WORK TO BE COMPLETED: Scanning the listing below, tally every line where the string "login" shows up, then state the count alone.

DATA TO PROCESS:

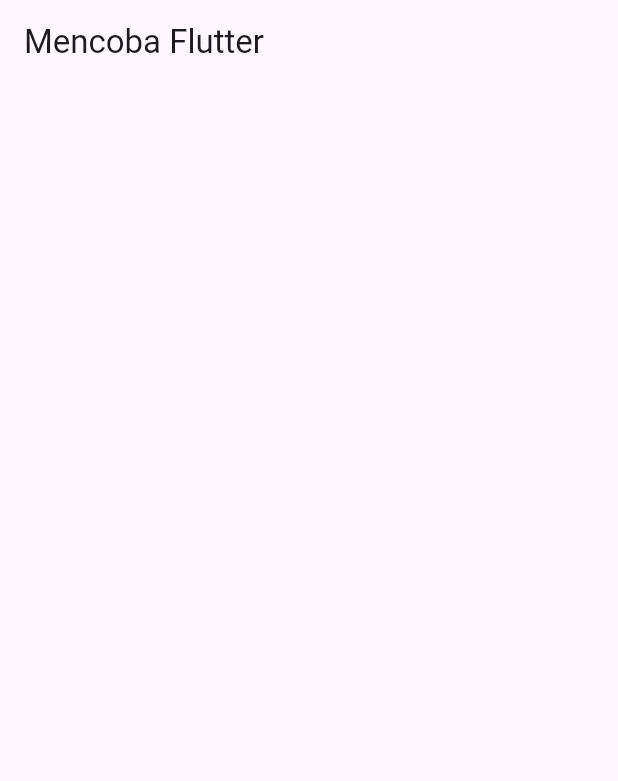
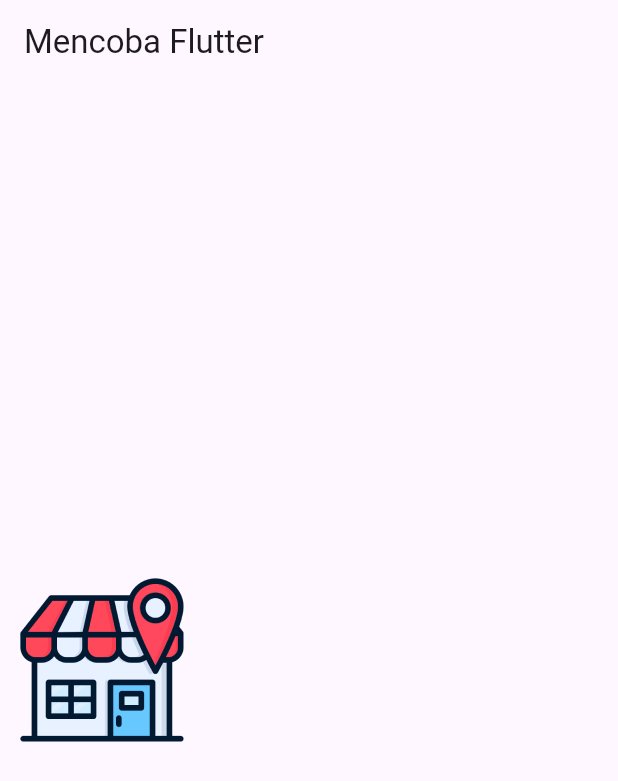
Before and after one commit to rafinugraha24/UTS_Mobile-Programming, a Flutter app: the screen it shows after launch, on a phone screen of 412 x 824 dp. Shown: the top 781 px of the screen. Run offline on Flutter 3.47's test engine with Material 3 defaults, Android fonts, the phone set to English and light mode, and no system bars.

```diff
--- a/lib/main.dart
+++ b/lib/main.dart
@@ -1,5 +1,5 @@
 import 'package:flutter/material.dart';
-import 'package:flutter_application/toko/coba.dart';
+import 'package:flutter_application/toko/login.dart';
 
 
 void main(List<String> args) {
--- a/lib/toko/coba.dart
+++ b/lib/toko/login.dart
@@ -14,15 +14,11 @@ class Coba extends StatelessWidget {
               children: [
                   Center(
                     child: Container(
-                      alignment: Alignment(1, 2),
+                      height: 120.0,
+                      width: 120.0,
+                      alignment: Alignment(0, 0),
                       child: Image(image: AssetImage('gambar/Logo.png'))),
                   ),
-                  // belum ada perubahan
-                  // Container(
-                  //   alignment: Alignment(-0.2, -1),
-                  //   child: Text("Percobaan"),
-                  // )
-
                 ],
             ),
         ),
```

ANSWER TO THIS PROBLEM: 2